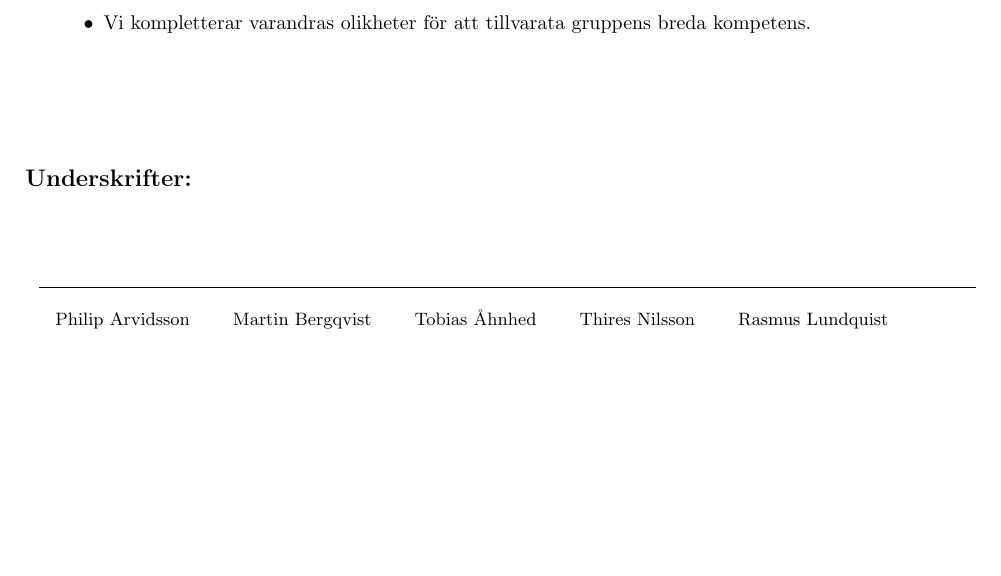
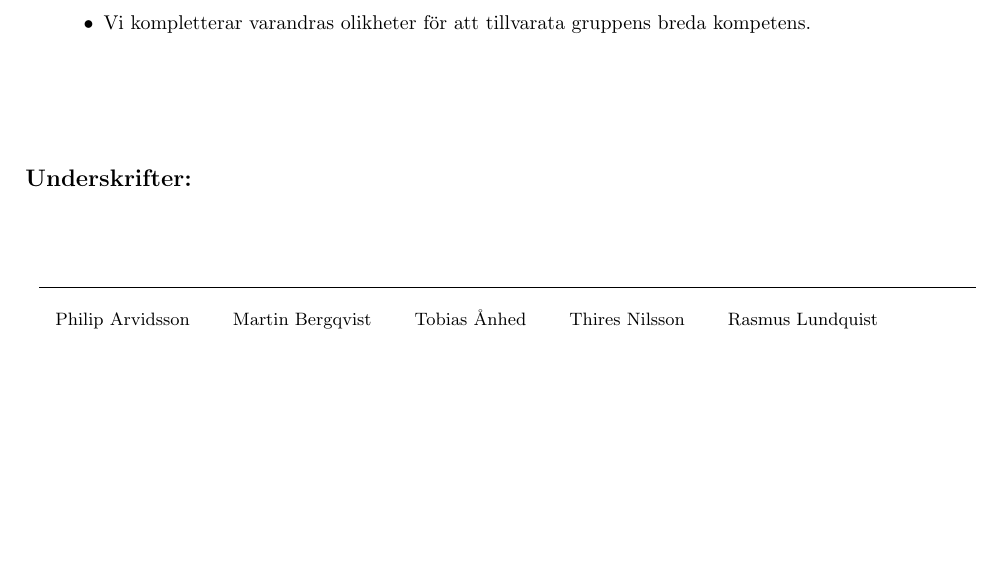
Before and after one commit to Tkocz/oomu15-project1, a LaTeX document (doc/contract.tex): part of the page, cut so that both start at the same text. Compiled offline with pdfLaTeX.

Commit message:
Typo in name.

```diff
--- a/doc/contract.tex
+++ b/doc/contract.tex
@@ -44,6 +44,6 @@
     \end{center}
 
     \small
-    Philip Arvidsson \qquad Martin Bergqvist \qquad Tobias Åhnhed \qquad Thires Nilsson \qquad Rasmus Lundquist
+    Philip Arvidsson \qquad Martin Bergqvist \qquad Tobias Ånhed \qquad Thires Nilsson \qquad Rasmus Lundquist
 
 \end{document}
```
+-------+
What is needed
Restate the listing word for word. Pictures do not belong in the copy.

Written response
Before and after one commit to Tkocz/oomu15-project1, a LaTeX document (doc/contract.tex): part of the page, cut so that both start at the same text. Compiled offline with pdfLaTeX.

Commit message:
Typo in name.

```diff
--- a/doc/contract.tex
+++ b/doc/contract.tex
@@ -44,6 +44,6 @@
     \end{center}
 
     \small
-    Philip Arvidsson \qquad Martin Bergqvist \qquad Tobias Åhnhed \qquad Thires Nilsson \qquad Rasmus Lundquist
+    Philip Arvidsson \qquad Martin Bergqvist \qquad Tobias Ånhed \qquad Thires Nilsson \qquad Rasmus Lundquist
 
 \end{document}
```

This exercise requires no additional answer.